During the meeting, the two men discussed the future of the planet, their passion for nature and what can be done to protect it. Excerpts can be viewed below.

The interview was recorded in May on Sir David's 89th birthday.

In the UK it will be broadcast as a special programme on BBC One at 10.30pm this Sunday 28th June.

In the US, the special will air on BBC AMERICA, the home of the BBC's biggest natural history landmarks on American television. It will be screened this Sunday at 5:30pm ET, followed by an extended version at 8:00pm ET.

In Australia it will air on ABC at 8pm AEST on Tuesday 30th June, and in over 50 countries across four continents including BBC Earth’s branded channels in the Nordics; Poland; Turkey, Hungary and Romania.

According to the White House, President Obama grew up watching Sir David Attenborough's films and has long been a huge admirer of his work. He wanted to meet Sir David to talk to him about climate change and its effect on the environment, and to ask his thoughts on the most critical issues threatening our planet.
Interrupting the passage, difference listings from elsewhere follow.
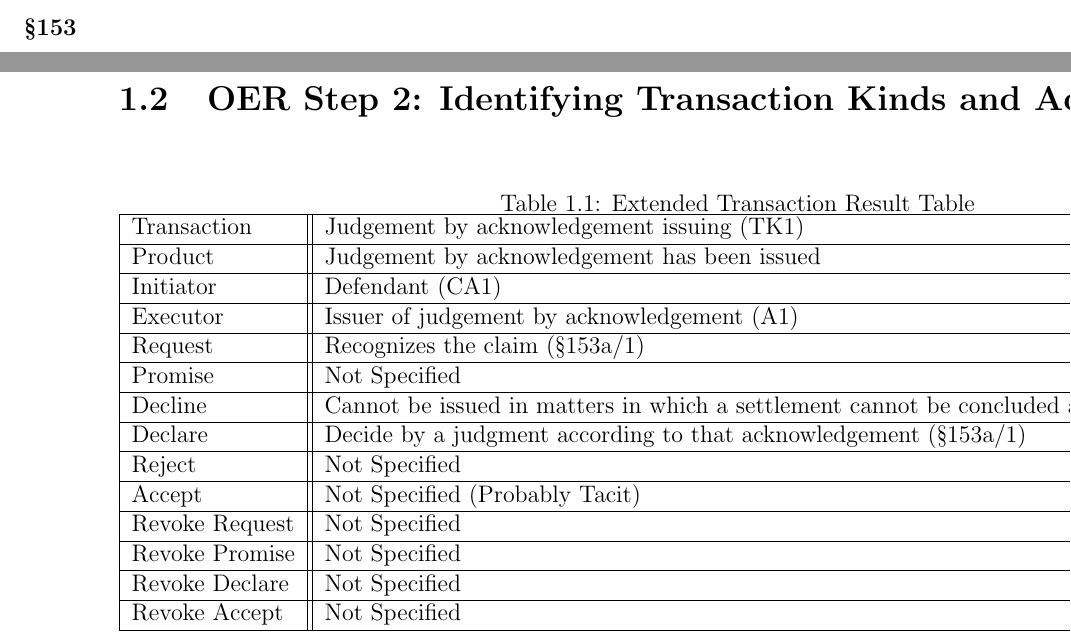
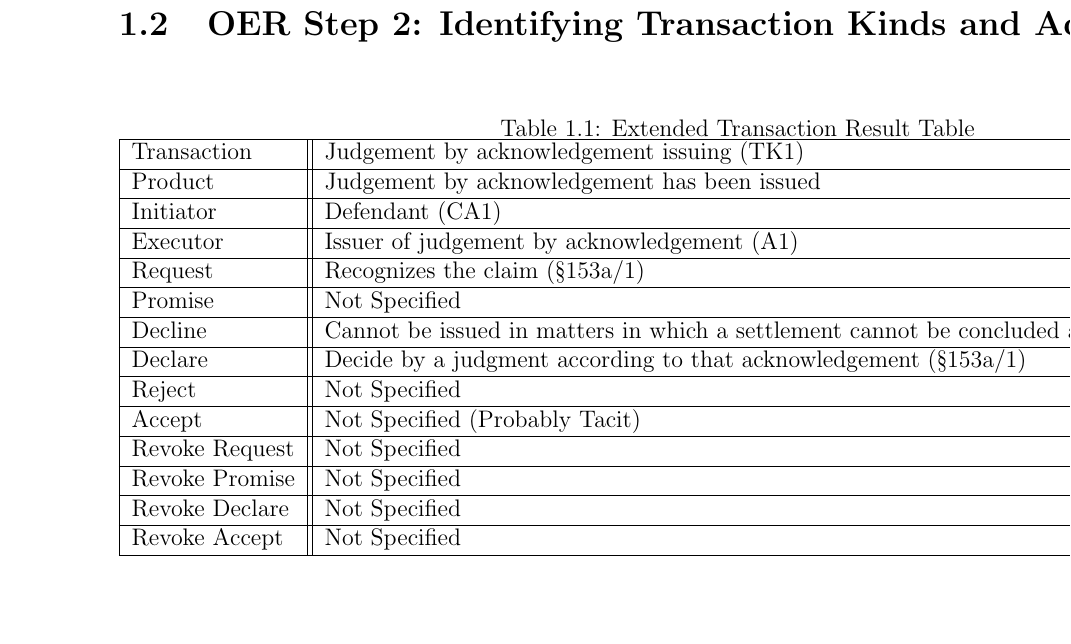
Before and after one commit to tenhobi/NI-MEP, a LaTeX thesis (main.tex, which reads tex/2_analysis.tex): two parts of pages 14 and 15 of 39 before the commit and part of page 14 of 38 after it, the two joined at a grey line, cut at the place of the change, the shorter picture padded with empty space. Compiled offline with pdfLaTeX.

Commit message:
Remove left paragraph

```diff
--- a/tex/2_analysis.tex
+++ b/tex/2_analysis.tex
@@ -272,8 +272,6 @@ Předseda senátu opraví v rozsudku kdykoliv i bez návrhu chyby v psaní a v p
   \item \oact{Vezme-li žalovaný námitky zpět, soud usnesením řízení o námitkách zastaví [TK16/revoke request]}; jednání není třeba nařizovat.
   \item Opravným prostředkem jen proti výroku o nákladech řízení je odvolání.
 \end{enumerate}
-
-\paragraph{\S 153}
 
 \begin{landscape}
 \section{OER Step 2: Identifying Transaction Kinds and Actor Roles}
```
In 60 years exploring the globe, Sir David has witnessed the changing natural world first-hand.

Solving problems

During the unique exchange, the President talks about his initiatives for tackling climate change and addressing environmental issues.

"We're not moving as fast as we need to," the President says to Sir David in the interview, "and part of what I know from watching your programmes, and all the great work you've done, is that these ecosystems are all interconnected. If just one country is doing the right thing but other countries are not, then we're not going to solve the problem. We're going to have to have a global solution to this."

"What we're seeing are global trends that depend on the entire world working together, and sadly we haven't made as much progress as we need to on climate change."

He also shares how his paternal roots in Africa, and his childhood in Hawaii and Indonesia, established an enduring love of the natural world.

Sir David relates tales from his long career, his recent record-breaking dive on the Great Barrier Reef and what he believes needs to be done about pressing issues such as the rising population, climate change and renewable energy.